About this exercise => Below are records that should be duplicated exactly, with no image retained.

Difference listings:
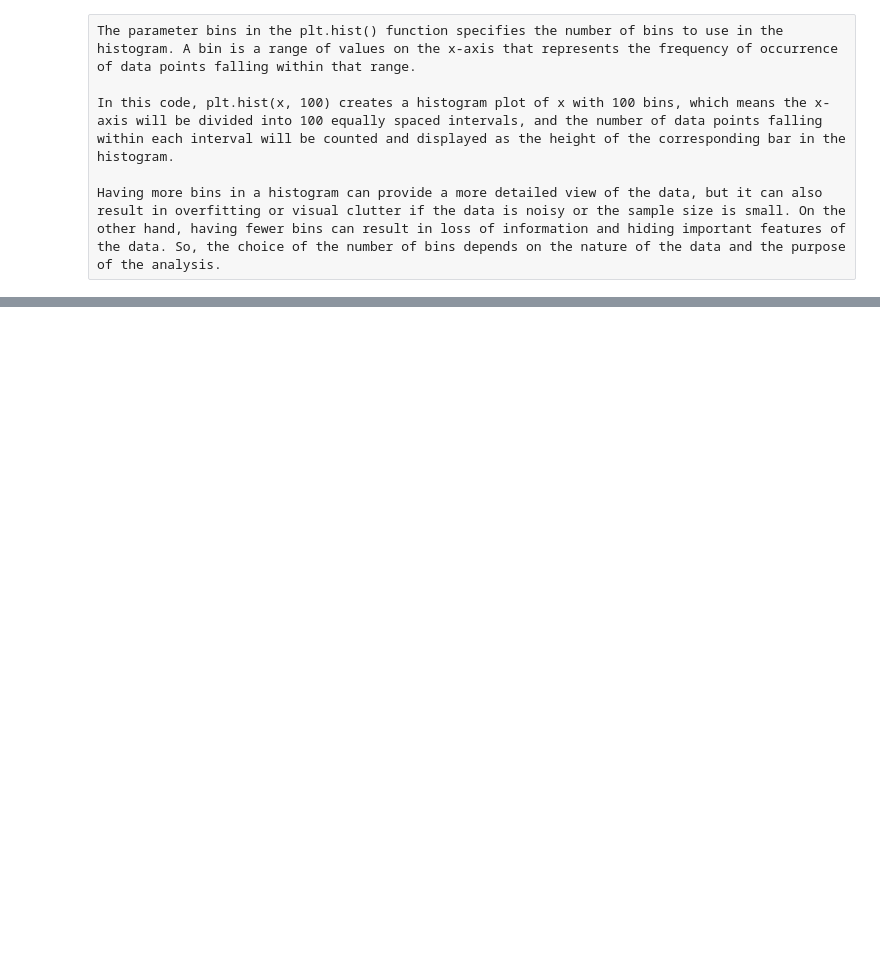
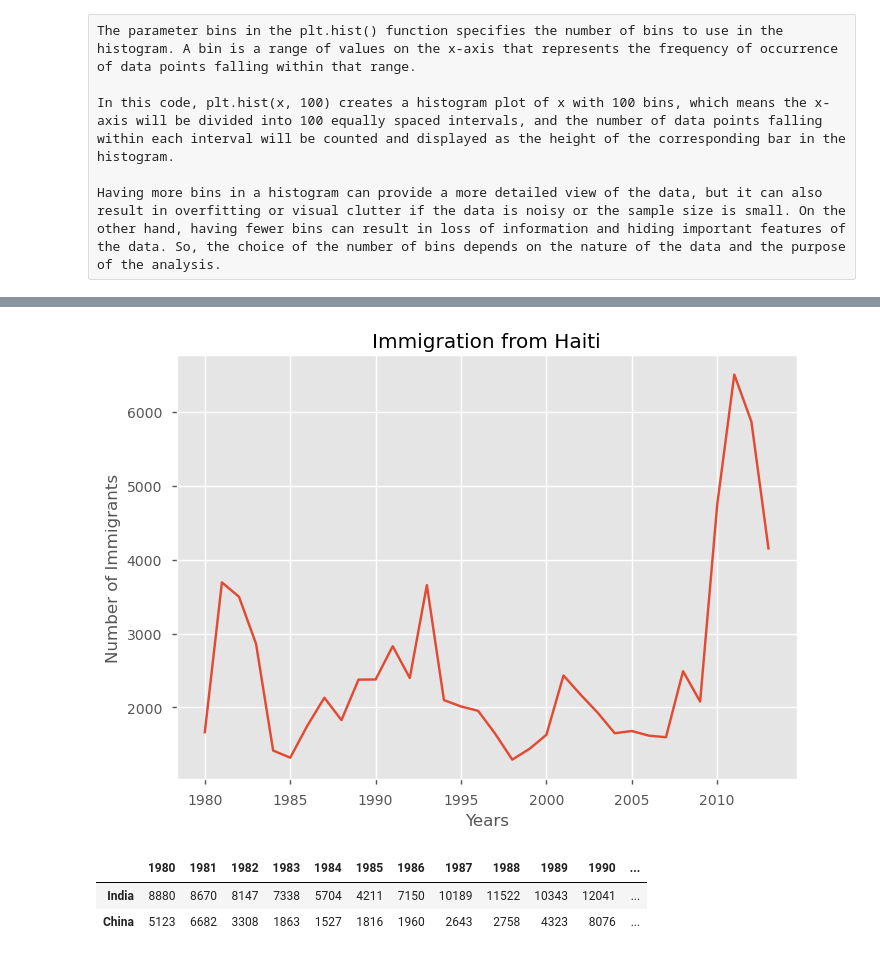
Before and after one commit to ashis-solomon/Data-Visualization-with-Python, a Jupyter notebook: Module 1.ipynb, the cells around one changed output, grey strips where cells are left out. Cells and saved outputs as stored; diff of their text form; code cells hidden in the pictures; blank space fills up the shorter version.

```diff
--- a/Module 1.ipynb
+++ b/Module 1.ipynb
@@ -43,0 +508,16 @@ Having more bins in a histogram can provide a more detailed view of the data, bu
+# %%
+haiti = df.loc['Haiti', years]
+haiti.plot(kind='line')
+plt.title('Immigration from Haiti')
+plt.ylabel('Number of Immigrants')
+plt.xlabel('Years')
+plt.show()
+# %% [output]
+[figure, added]
+# %%
+df_CI = df.loc[['India', 'China'], years]
+df_CI.head()
+# %% [output]
+|  | 1980 | 1981 | 1982 | 1983 | 1984 | 1985 | 1986 | 1987 | 1988 | 1989 | 1990 | ... |
+| India | 8880 | 8670 | 8147 | 7338 | 5704 | 4211 | 7150 | 10189 | 11522 | 10343 | 12041 | ... |
+| China | 5123 | 6682 | 3308 | 1863 | 1527 | 1816 | 1960 | 2643 | 2758 | 4323 | 8076 | ... |
```
Also changed, not shown: parts of 56 cells of this notebook, 3 other files.
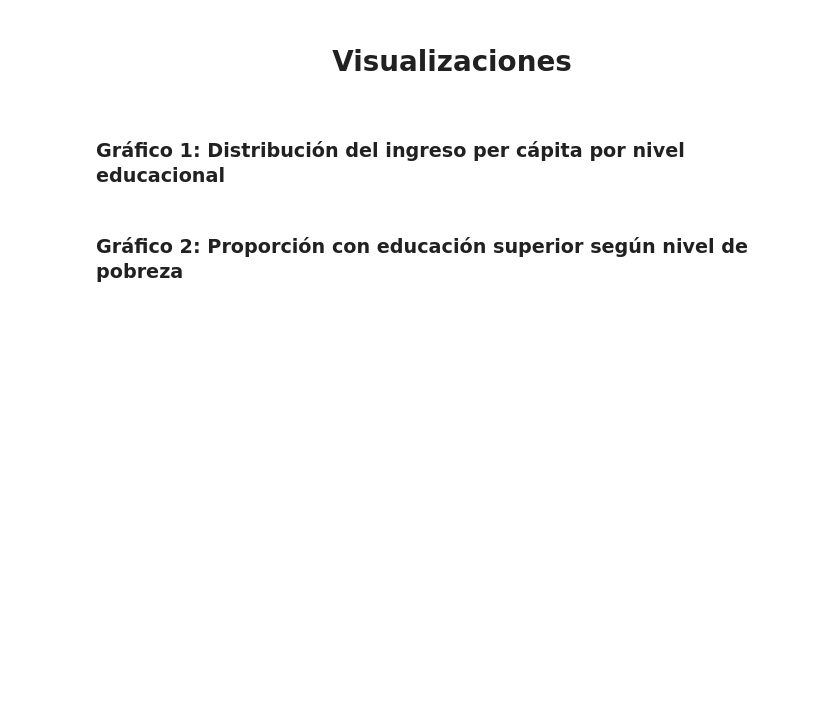
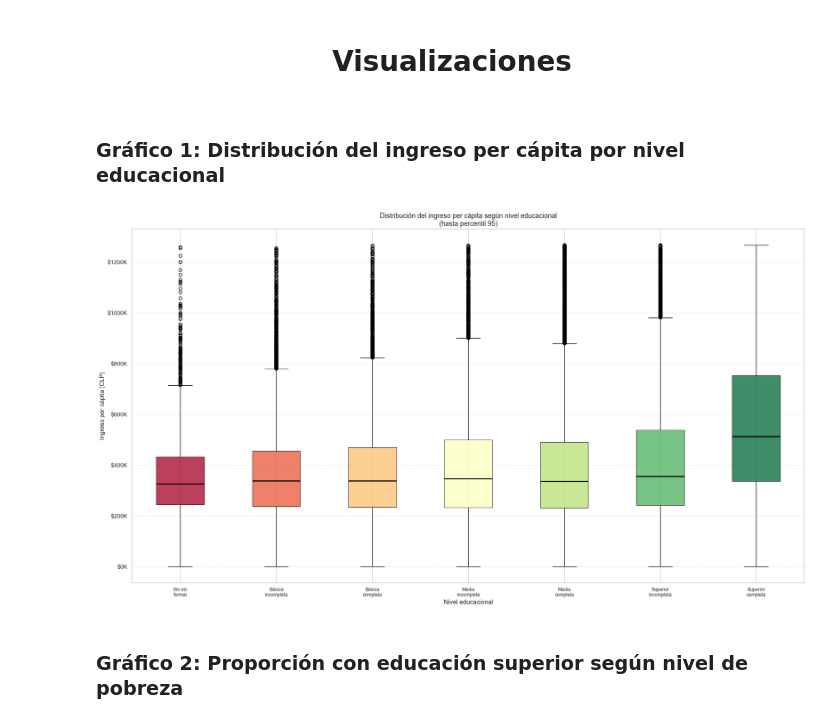
Before and after one commit to Foumluis/ProyectoSemestralInfe, a Jupyter notebook: proyecto.ipynb, the cells around one changed output. Cells and saved outputs as stored; diff of their text form; code cells hidden in the pictures; blank space fills up the shorter version.

```diff
--- a/proyecto.ipynb
+++ b/proyecto.ipynb
@@ -53,4 +53,5 @@ import seaborn as sns      # seaborn: librería de visualización de alto nivel,
 # %%
 path = "basesDeDatos/pregunta_1/"
 urgencias = pd.read_parquet(path + 'at_urg_respiratorio_semanal.parquet')
+urgencias = urgencias[urgencias['Anio'] == 2023]   # solo año 2023
 contaminacion = pd.read_excel(path + 'efd-ckan-2023.xlsx')
@@ -1066,3 +1295,45 @@ print(f"Correlación de Pearson: {corr3:.3f}")
+# %%
+COLOR_ALTO = '#C0392B'
+COLOR_BAJO = '#2980B9'
+
+top10_cont   = union3_plot.sort_values('cantidad_total_toneladas', ascending=False).head(10)
+bottom10_cont = union3_plot.sort_values('cantidad_total_toneladas', ascending=True).head(10)
+top10_pob    = union3_plot.sort_values('poblacion_total', ascending=False).head(10)
+bottom10_pob = union3_plot.sort_values('poblacion_total', ascending=True).head(10)
+
+fig, axes = plt.subplots(2, 2, figsize=(19.6, 10.8))
+fig.suptitle('Análisis de Urbanización y Contaminación por Comuna (2023)',
+             fontsize=16, fontweight='bold', y=1.01)
+
+datasets = [
+    (axes[0, 0], top10_cont,    'cantidad_total_toneladas', COLOR_ALTO,
+     'Top 10 comunas con MAYOR contaminación',  'Toneladas emitidas'),
+    (axes[0, 1], bottom10_cont, 'cantidad_total_toneladas', COLOR_BAJO,
+     'Top 10 comunas con MENOR contaminación',  'Toneladas emitidas'),
+    (axes[1, 0], top10_pob,     'poblacion_total',          COLOR_ALTO,
+     'Top 10 comunas con MAYOR población urbana', 'N° habitantes'),
+    (axes[1, 1], bottom10_pob,  'poblacion_total',          COLOR_BAJO,
+     'Top 10 comunas con MENOR población urbana', 'N° habitantes'),
+]
+
+for ax, data, col, color, title, ylabel in datasets:
+    bars = ax.bar(data.index, data[col], color=color, alpha=0.85, edgecolor='white', linewidth=0.8)
+    for bar in bars:
+        h = bar.get_height()
+        ax.text(bar.get_x() + bar.get_width() / 2, h * 1.01,
+                f'{h:,.0f}', ha='center', va='bottom', fontsize=8, color='#333333')
+    ax.set_title(title, fontsize=12, fontweight='bold', pad=10)
+    ax.set_ylabel(ylabel, fontsize=10)
+    ax.set_xlabel('Comuna', fontsize=10)
+    ax.set_xticks(range(len(data.index)))
+    ax.set_xticklabels(data.index, rotation=40, ha='right', fontsize=9)
+    ax.yaxis.set_major_formatter(plt.FuncFormatter(lambda x, _: f'{x:,.0f}'))
+    ax.grid(axis='y', linestyle='--', alpha=0.4)
+    ax.spines['top'].set_visible(False)
+    ax.spines['right'].set_visible(False)
+
+plt.tight_layout()
+plt.show()
 # %% [markdown]
 ## **Histogramas y Boxplots**
 # %%
@@ -1269,27 +1561,29 @@ display(df4[["edad", "ypchtotcor", "educc", "pobreza"]].describe())
 # %%
 p95 = df4["ypchtotcor"].quantile(0.95)
 df4_plot = df4[df4["ypchtotcor"] <= p95]
 
 niveles4 = sorted(df4_plot["educc"].unique())
 data_box4 = [df4_plot[df4_plot["educc"] == n]["ypchtotcor"].values for n in niveles4]
 
-fig, ax = plt.subplots(figsize=(12, 6))
+fig, ax = plt.subplots(figsize=(19.1, 10.8))
 bp = ax.boxplot(data_box4, patch_artist=True, medianprops=dict(color="black", linewidth=2))
 
 colors4 = plt.cm.RdYlGn([i / (len(niveles4) - 1) for i in range(len(niveles4))])
 for patch, color in zip(bp["boxes"], colors4):
     patch.set_facecolor(color)
     patch.set_alpha(0.75)
 
 ax.set_xticks(range(1, len(niveles4) + 1))
 ax.set_xticklabels([edu_labels[n] for n in niveles4], fontsize=9)
 ax.set_xlabel("Nivel educacional", fontsize=12)
 ax.set_ylabel("Ingreso per cápita (CLP)", fontsize=12)
 ax.set_title("Distribución del ingreso per cápita según nivel educacional\n(hasta percentil 95)", fontsize=13)
 ax.yaxis.set_major_formatter(plt.FuncFormatter(lambda x, _: f"${x/1000:.0f}K"))
 ax.grid(axis="y", linestyle="--", alpha=0.5)
 plt.tight_layout()
 plt.show()
+# %% [output]
+[figure, added]
 # %% [markdown]
 ### Gráfico 2: Proporción con educación superior según nivel de pobreza
 # %%
```
Also changed, not shown: parts of 44 cells of this notebook, 15 other files.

Output of the task =>
Before and after one commit to ashis-solomon/Data-Visualization-with-Python, a Jupyter notebook: Module 1.ipynb, the cells around one changed output, grey strips where cells are left out. Cells and saved outputs as stored; diff of their text form; code cells hidden in the pictures; blank space fills up the shorter version.

```diff
--- a/Module 1.ipynb
+++ b/Module 1.ipynb
@@ -43,0 +508,16 @@ Having more bins in a histogram can provide a more detailed view of the data, bu
+# %%
+haiti = df.loc['Haiti', years]
+haiti.plot(kind='line')
+plt.title('Immigration from Haiti')
+plt.ylabel('Number of Immigrants')
+plt.xlabel('Years')
+plt.show()
+# %% [output]
+[figure, added]
+# %%
+df_CI = df.loc[['India', 'China'], years]
+df_CI.head()
+# %% [output]
+|  | 1980 | 1981 | 1982 | 1983 | 1984 | 1985 | 1986 | 1987 | 1988 | 1989 | 1990 | ... |
+| India | 8880 | 8670 | 8147 | 7338 | 5704 | 4211 | 7150 | 10189 | 11522 | 10343 | 12041 | ... |
+| China | 5123 | 6682 | 3308 | 1863 | 1527 | 1816 | 1960 | 2643 | 2758 | 4323 | 8076 | ... |
```
Also changed, not shown: parts of 56 cells of this notebook, 3 other files.
Before and after one commit to Foumluis/ProyectoSemestralInfe, a Jupyter notebook: proyecto.ipynb, the cells around one changed output. Cells and saved outputs as stored; diff of their text form; code cells hidden in the pictures; blank space fills up the shorter version.

```diff
--- a/proyecto.ipynb
+++ b/proyecto.ipynb
@@ -53,4 +53,5 @@ import seaborn as sns      # seaborn: librería de visualización de alto nivel,
 # %%
 path = "basesDeDatos/pregunta_1/"
 urgencias = pd.read_parquet(path + 'at_urg_respiratorio_semanal.parquet')
+urgencias = urgencias[urgencias['Anio'] == 2023]   # solo año 2023
 contaminacion = pd.read_excel(path + 'efd-ckan-2023.xlsx')
@@ -1066,3 +1295,45 @@ print(f"Correlación de Pearson: {corr3:.3f}")
+# %%
+COLOR_ALTO = '#C0392B'
+COLOR_BAJO = '#2980B9'
+
+top10_cont   = union3_plot.sort_values('cantidad_total_toneladas', ascending=False).head(10)
+bottom10_cont = union3_plot.sort_values('cantidad_total_toneladas', ascending=True).head(10)
+top10_pob    = union3_plot.sort_values('poblacion_total', ascending=False).head(10)
+bottom10_pob = union3_plot.sort_values('poblacion_total', ascending=True).head(10)
+
+fig, axes = plt.subplots(2, 2, figsize=(19.6, 10.8))
+fig.suptitle('Análisis de Urbanización y Contaminación por Comuna (2023)',
+             fontsize=16, fontweight='bold', y=1.01)
+
+datasets = [
+    (axes[0, 0], top10_cont,    'cantidad_total_toneladas', COLOR_ALTO,
+     'Top 10 comunas con MAYOR contaminación',  'Toneladas emitidas'),
+    (axes[0, 1], bottom10_cont, 'cantidad_total_toneladas', COLOR_BAJO,
+     'Top 10 comunas con MENOR contaminación',  'Toneladas emitidas'),
+    (axes[1, 0], top10_pob,     'poblacion_total',          COLOR_ALTO,
+     'Top 10 comunas con MAYOR población urbana', 'N° habitantes'),
+    (axes[1, 1], bottom10_pob,  'poblacion_total',          COLOR_BAJO,
+     'Top 10 comunas con MENOR población urbana', 'N° habitantes'),
+]
+
+for ax, data, col, color, title, ylabel in datasets:
+    bars = ax.bar(data.index, data[col], color=color, alpha=0.85, edgecolor='white', linewidth=0.8)
+    for bar in bars:
+        h = bar.get_height()
+        ax.text(bar.get_x() + bar.get_width() / 2, h * 1.01,
+                f'{h:,.0f}', ha='center', va='bottom', fontsize=8, color='#333333')
+    ax.set_title(title, fontsize=12, fontweight='bold', pad=10)
+    ax.set_ylabel(ylabel, fontsize=10)
+    ax.set_xlabel('Comuna', fontsize=10)
+    ax.set_xticks(range(len(data.index)))
+    ax.set_xticklabels(data.index, rotation=40, ha='right', fontsize=9)
+    ax.yaxis.set_major_formatter(plt.FuncFormatter(lambda x, _: f'{x:,.0f}'))
+    ax.grid(axis='y', linestyle='--', alpha=0.4)
+    ax.spines['top'].set_visible(False)
+    ax.spines['right'].set_visible(False)
+
+plt.tight_layout()
+plt.show()
 # %% [markdown]
 ## **Histogramas y Boxplots**
 # %%
@@ -1269,27 +1561,29 @@ display(df4[["edad", "ypchtotcor", "educc", "pobreza"]].describe())
 # %%
 p95 = df4["ypchtotcor"].quantile(0.95)
 df4_plot = df4[df4["ypchtotcor"] <= p95]
 
 niveles4 = sorted(df4_plot["educc"].unique())
 data_box4 = [df4_plot[df4_plot["educc"] == n]["ypchtotcor"].values for n in niveles4]
 
-fig, ax = plt.subplots(figsize=(12, 6))
+fig, ax = plt.subplots(figsize=(19.1, 10.8))
 bp = ax.boxplot(data_box4, patch_artist=True, medianprops=dict(color="black", linewidth=2))
 
 colors4 = plt.cm.RdYlGn([i / (len(niveles4) - 1) for i in range(len(niveles4))])
 for patch, color in zip(bp["boxes"], colors4):
     patch.set_facecolor(color)
     patch.set_alpha(0.75)
 
 ax.set_xticks(range(1, len(niveles4) + 1))
 ax.set_xticklabels([edu_labels[n] for n in niveles4], fontsize=9)
 ax.set_xlabel("Nivel educacional", fontsize=12)
 ax.set_ylabel("Ingreso per cápita (CLP)", fontsize=12)
 ax.set_title("Distribución del ingreso per cápita según nivel educacional\n(hasta percentil 95)", fontsize=13)
 ax.yaxis.set_major_formatter(plt.FuncFormatter(lambda x, _: f"${x/1000:.0f}K"))
 ax.grid(axis="y", linestyle="--", alpha=0.5)
 plt.tight_layout()
 plt.show()
+# %% [output]
+[figure, added]
 # %% [markdown]
 ### Gráfico 2: Proporción con educación superior según nivel de pobreza
 # %%
```
Also changed, not shown: parts of 44 cells of this notebook, 15 other files.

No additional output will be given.